Go to Top of Page

ElectroEgg
Apprentece

Trinidad and Tobago
7 Posts

Posted - May 23 2008 :  9:53:02 PM  Show Profile  Reply with Quote
Hmmm...That's bad news Audioguru. Because that was the largest Transformer I got after checking various electronic shops. I payed a wopping $160TT ($20ca) for it and at that same store I saw a 400w inverter for $400. I will be at a great loss if I will have to buy another larger one (which obviously will cost more than the first). Oh well I got to forget my losses and see if I get a 15 or 20A Transformer. It's just that I get such a great feeling when I build something myself. Thanks a lot for your help.
Go to Top of Page

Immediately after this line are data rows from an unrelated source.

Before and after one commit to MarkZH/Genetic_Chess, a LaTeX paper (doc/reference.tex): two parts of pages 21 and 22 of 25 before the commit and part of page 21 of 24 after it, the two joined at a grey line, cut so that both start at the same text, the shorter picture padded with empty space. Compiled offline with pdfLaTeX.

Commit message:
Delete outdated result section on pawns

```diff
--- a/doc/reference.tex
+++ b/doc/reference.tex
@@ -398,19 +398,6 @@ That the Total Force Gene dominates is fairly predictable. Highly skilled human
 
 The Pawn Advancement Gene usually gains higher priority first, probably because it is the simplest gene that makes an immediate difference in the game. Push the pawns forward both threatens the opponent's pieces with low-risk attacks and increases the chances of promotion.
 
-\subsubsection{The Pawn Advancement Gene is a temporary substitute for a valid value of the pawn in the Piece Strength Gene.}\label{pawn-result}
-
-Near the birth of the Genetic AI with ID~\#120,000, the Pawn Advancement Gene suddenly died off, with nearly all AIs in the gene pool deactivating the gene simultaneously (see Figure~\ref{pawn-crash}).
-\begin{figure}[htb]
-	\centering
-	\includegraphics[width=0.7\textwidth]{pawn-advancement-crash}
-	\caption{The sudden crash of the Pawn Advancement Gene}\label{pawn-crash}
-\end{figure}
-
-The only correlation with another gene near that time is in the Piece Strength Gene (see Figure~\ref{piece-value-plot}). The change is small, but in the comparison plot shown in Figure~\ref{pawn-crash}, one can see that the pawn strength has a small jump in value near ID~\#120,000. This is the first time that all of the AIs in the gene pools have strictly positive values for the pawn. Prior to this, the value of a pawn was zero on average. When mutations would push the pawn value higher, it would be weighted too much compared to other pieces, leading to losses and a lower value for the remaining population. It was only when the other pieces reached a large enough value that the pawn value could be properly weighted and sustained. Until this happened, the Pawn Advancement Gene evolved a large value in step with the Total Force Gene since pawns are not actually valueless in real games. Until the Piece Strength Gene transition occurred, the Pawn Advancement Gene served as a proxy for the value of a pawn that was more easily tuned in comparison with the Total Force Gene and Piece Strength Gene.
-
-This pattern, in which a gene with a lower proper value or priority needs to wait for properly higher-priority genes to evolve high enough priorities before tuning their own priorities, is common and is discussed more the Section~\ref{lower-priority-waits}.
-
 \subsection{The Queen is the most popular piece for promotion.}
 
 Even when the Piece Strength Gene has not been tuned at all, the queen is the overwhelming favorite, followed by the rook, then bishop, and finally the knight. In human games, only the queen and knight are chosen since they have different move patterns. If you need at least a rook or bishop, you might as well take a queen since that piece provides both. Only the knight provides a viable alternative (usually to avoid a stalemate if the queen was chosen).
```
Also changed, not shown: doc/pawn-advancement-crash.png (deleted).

audioguru
Nobel Prize Winner

Canada
4214 Posts

Posted - May 23 2008 :  11:01:42 PM  Show Profile  Reply with Quote
Hi ElectroEgg,
$20ca is nothing in Canada. I can buy a pretty good 100W inverter for $20ca. I think it has a modified sine-wave output but it mighr have a true sine-wave output so it can power anything up to 100W. It doesn't use a huge heavy transformer. It uses a voltage stepup circuit that operates at a high frequency so a small transformer is used and it uses high voltage Moafets instead of transistors.
Go to Top of Page

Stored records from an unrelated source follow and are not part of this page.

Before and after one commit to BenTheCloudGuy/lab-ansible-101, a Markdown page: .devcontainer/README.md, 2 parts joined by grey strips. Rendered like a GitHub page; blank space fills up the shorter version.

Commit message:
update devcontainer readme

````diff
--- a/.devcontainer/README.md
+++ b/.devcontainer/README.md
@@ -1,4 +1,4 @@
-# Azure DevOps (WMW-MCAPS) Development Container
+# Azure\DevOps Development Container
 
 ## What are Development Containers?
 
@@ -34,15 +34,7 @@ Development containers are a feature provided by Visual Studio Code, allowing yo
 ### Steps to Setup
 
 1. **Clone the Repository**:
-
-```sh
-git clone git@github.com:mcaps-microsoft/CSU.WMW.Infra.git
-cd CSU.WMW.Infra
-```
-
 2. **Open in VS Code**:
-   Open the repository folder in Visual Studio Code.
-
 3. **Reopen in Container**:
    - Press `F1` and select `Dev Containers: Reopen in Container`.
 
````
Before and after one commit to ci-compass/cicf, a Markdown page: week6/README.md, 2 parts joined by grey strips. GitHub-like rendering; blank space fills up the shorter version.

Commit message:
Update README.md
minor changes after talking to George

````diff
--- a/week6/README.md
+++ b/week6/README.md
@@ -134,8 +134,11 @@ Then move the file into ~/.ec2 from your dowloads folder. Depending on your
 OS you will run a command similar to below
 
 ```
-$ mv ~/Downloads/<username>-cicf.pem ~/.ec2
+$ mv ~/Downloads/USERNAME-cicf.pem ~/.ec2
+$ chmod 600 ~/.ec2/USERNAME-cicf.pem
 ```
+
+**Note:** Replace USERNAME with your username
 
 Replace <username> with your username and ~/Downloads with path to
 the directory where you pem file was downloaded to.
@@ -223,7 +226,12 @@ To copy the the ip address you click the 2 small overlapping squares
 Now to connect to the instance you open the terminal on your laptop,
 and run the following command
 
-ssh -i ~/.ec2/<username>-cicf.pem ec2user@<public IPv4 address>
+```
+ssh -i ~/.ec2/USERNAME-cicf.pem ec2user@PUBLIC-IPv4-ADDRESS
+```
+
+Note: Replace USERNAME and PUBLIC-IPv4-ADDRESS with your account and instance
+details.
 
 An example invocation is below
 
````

ElectroEgg
Apprentece

Trinidad and Tobago
7 Posts

Posted - May 24 2008 :  07:26:27 AM  Show Profile  Reply with Quote
Ok. Well I'm off for components searching. I hope I get the required ones for your 100w inverter. Since it's a square wave I will basically be able to operate only the lights at my home then. Hmmm....I'm just wondering. Do you know how to make a sine wave inveter also?
Go to Top of Page

kivdenn
Nobel Prize Winner

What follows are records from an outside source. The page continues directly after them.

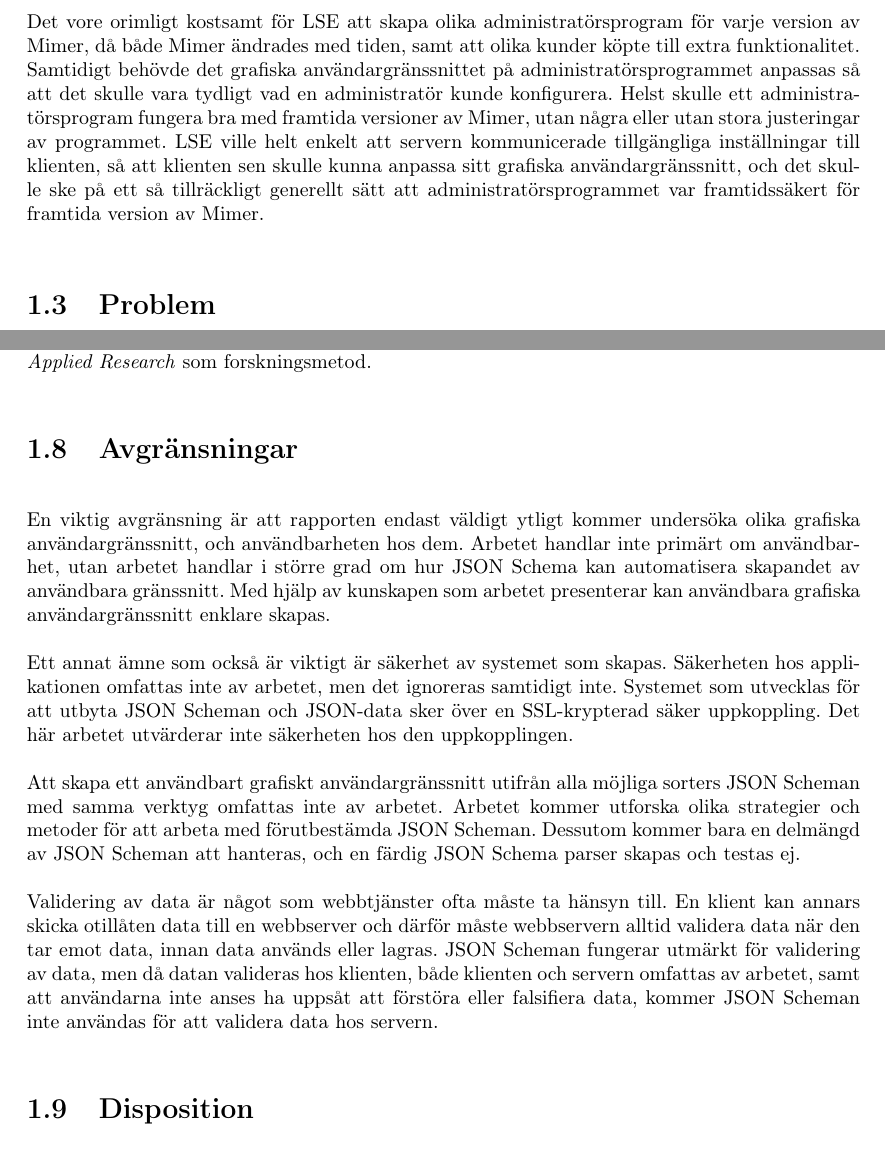
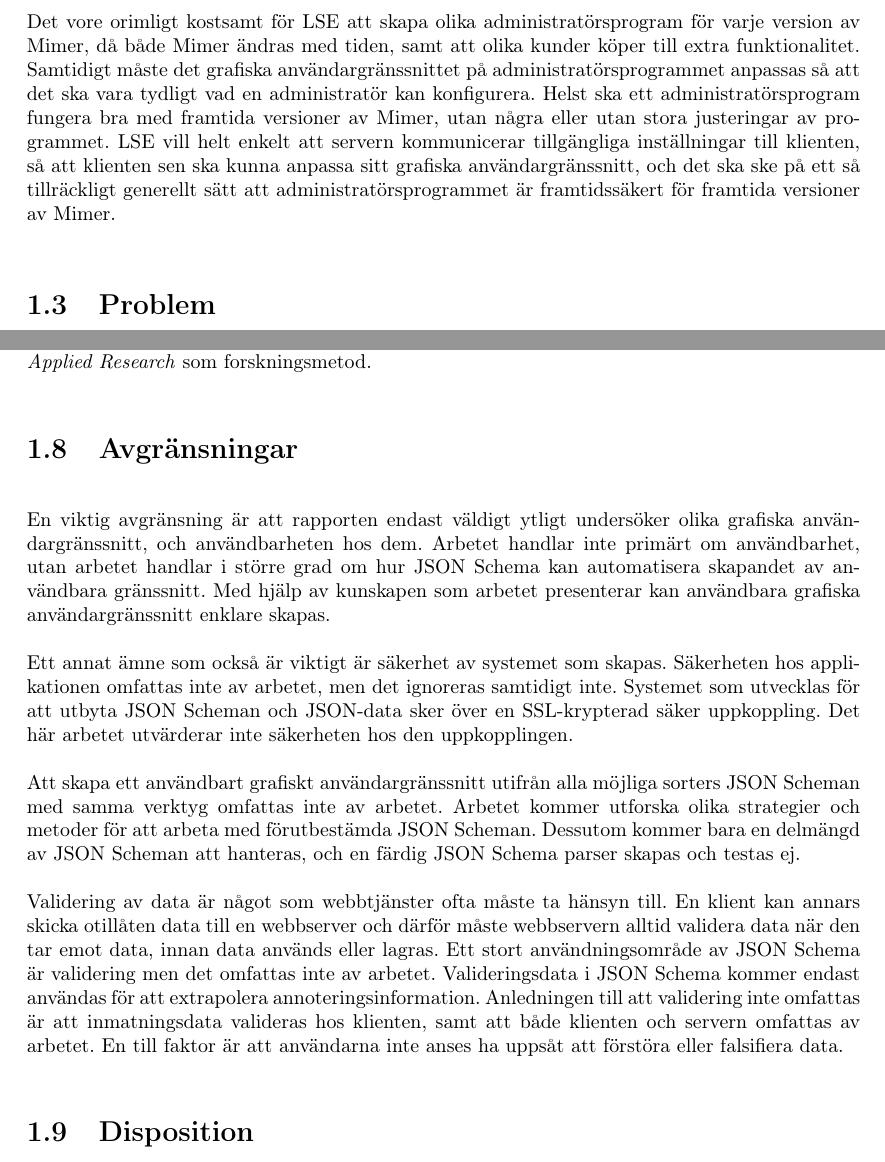
Before and after one commit to juliuscc/kth-ii143x, a LaTeX thesis (report.tex, which reads tex/1-introduktion.tex): two parts of pages 9 and 11 of 58, joined at a grey line, cut so that both start at the same text. Compiled offline with pdfLaTeX.

Commit message:
Skrev om introduktionen i presens

```diff
--- a/tex/1-introduktion.tex
+++ b/tex/1-introduktion.tex
@@ -28,5 +28,5 @@ Kommunikationsprotokollet var ett eget skapat protokoll som byggde på att skick
 
-Det vore orimligt kostsamt för LSE att skapa olika administratörsprogram för varje version av Mimer, då både Mimer ändrades med tiden, samt att olika kunder köpte till extra funktionalitet. Samtidigt behövde det grafiska användargränssnittet på administratörsprogrammet anpassas så att det skulle vara tydligt vad en administratör kunde konfigurera. Helst skulle ett administratörsprogram fungera bra med framtida versioner av Mimer, utan några eller utan stora justeringar av programmet. LSE ville helt enkelt att servern kommunicerade tillgängliga inställningar till klienten, så att klienten sen skulle kunna anpassa sitt grafiska användargränssnitt, och det skulle ske på ett så tillräckligt generellt sätt att administratörsprogrammet var framtidssäkert för framtida version av Mimer.
+Det vore orimligt kostsamt för LSE att skapa olika administratörsprogram för varje version av Mimer, då både Mimer ändras med tiden, samt att olika kunder köper till extra funktionalitet. Samtidigt måste det grafiska användargränssnittet på administratörsprogrammet anpassas så att det ska vara tydligt vad en administratör kan konfigurera. Helst ska ett administratörsprogram fungera bra med framtida versioner av Mimer, utan några eller utan stora justeringar av programmet. LSE vill helt enkelt att servern kommunicerar tillgängliga inställningar till klienten, så att klienten sen ska kunna anpassa sitt grafiska användargränssnitt, och det ska ske på ett så tillräckligt generellt sätt att administratörsprogrammet är framtidssäkert för framtida versioner av Mimer.
 
 \section{Problem}
 \label{sec:intro:problem}
@@ -63,13 +62,13 @@ Problemet som arbetet grundade sig på var en fallstudie. Ett specifikt problem
 
 \section{Avgränsningar}
 \label{sec:intro:avgränsningar}
-En viktig avgränsning är att rapporten endast väldigt ytligt kommer undersöka olika grafiska användargränssnitt, och användbarheten hos dem. Arbetet handlar inte primärt om användbarhet, utan arbetet handlar i större grad om hur JSON Schema kan automatisera skapandet av användbara gränssnitt. Med hjälp av kunskapen som arbetet presenterar kan användbara grafiska användargränssnitt enklare skapas.
+En viktig avgränsning är att rapporten endast väldigt ytligt undersöker olika grafiska användargränssnitt, och användbarheten hos dem. Arbetet handlar inte primärt om användbarhet, utan arbetet handlar i större grad om hur JSON Schema kan automatisera skapandet av användbara gränssnitt. Med hjälp av kunskapen som arbetet presenterar kan användbara grafiska användargränssnitt enklare skapas.
 
 Ett annat ämne som också är viktigt är säkerhet av systemet som skapas. Säkerheten hos applikationen omfattas inte av arbetet, men det ignoreras samtidigt inte. Systemet som utvecklas för att utbyta JSON Scheman och JSON-data sker över en SSL-krypterad säker uppkoppling. Det här arbetet utvärderar inte säkerheten hos den uppkopplingen.
 
 Att skapa ett användbart grafiskt användargränssnitt utifrån alla möjliga sorters JSON Scheman med samma verktyg omfattas inte av arbetet. Arbetet kommer utforska olika strategier och metoder för att arbeta med förutbestämda JSON Scheman. Dessutom kommer bara en delmängd av JSON Scheman att hanteras, och en färdig JSON Schema parser skapas och testas ej.
 
-Validering av data är något som webbtjänster ofta måste ta hänsyn till. En klient kan annars skicka otillåten data till en webbserver och därför måste webbservern alltid validera data när den tar emot data, innan data används eller lagras. JSON Scheman fungerar utmärkt för validering av data, men då datan valideras hos klienten, både klienten och servern omfattas av arbetet, samt att användarna inte anses ha uppsåt att förstöra eller falsifiera data, kommer JSON Scheman inte användas för att validera data hos servern.
+Validering av data är något som webbtjänster ofta måste ta hänsyn till. En klient kan annars skicka otillåten data till en webbserver och därför måste webbservern alltid validera data när den tar emot data, innan data används eller lagras. Ett stort användningsområde av JSON Schema är validering men det omfattas inte av arbetet. Valideringsdata i JSON Schema kommer endast användas för att extrapolera annoteringsinformation. Anledningen till att validering inte omfattas är att inmatningsdata valideras hos klienten, samt att både klienten och servern omfattas av arbetet. En till faktor är att användarna inte anses ha uppsåt att förstöra eller falsifiera data.
 
 \section{Disposition}
 \label{sec:intro:disposition}
```
Also changed, not shown: report.pdf, tex/1-introduktion.tex (9 more changed lines).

Uganda
535 Posts

Posted - May 24 2008 :  09:54:51 AM  Show Profile  Reply with Quote
Hey am working on 48V DC-AC inverter circuit bellow.Please look at it and tell me if it can work.

Download Attachment: 48v inverter.jpg
70.37 KB



I have also tried to make a 48V low battery disconnect circuit for it. please also have a look at it and tell me if it can work. Thanks
Dennis

Download Attachment: 48v sensor.jpg
58.2 KB

Go to Top of Page

audioguru
Nobel Prize Winner

Canada
4214 Posts

Posted - May 24 2008 :  6:59:18 PM  Show Profile  Reply with Quote
I am tired of checking your millions of circuits. Maybe somebody else can.
Go to Top of Page

ElectroEgg
Apprentece

Trinidad and Tobago
7 Posts

Posted - May 24 2008 :  9:43:48 PM  Show Profile  Reply with Quote
Hi Audioguru,
If you don't mind can you tell me what formulas you used and what calculations you did to determine that a 47k resistor will give 50Hz output and a 39K will give 60Hz output.

Edited by - ElectroEgg on May 24 2008 9:58:20 PM
Go to Top of Page
Page: of 63 Previous Topic Topic Next Topic  
Previous Page | Next Page
 New Topic  Reply to Topic
 Printer Friendly
Jump To:
Aaron's Homepage Forum © 1995-2020 AARONCAKE.NET Go To Top Of Page
This page was generated in 0.16 seconds. Snitz Forums 2000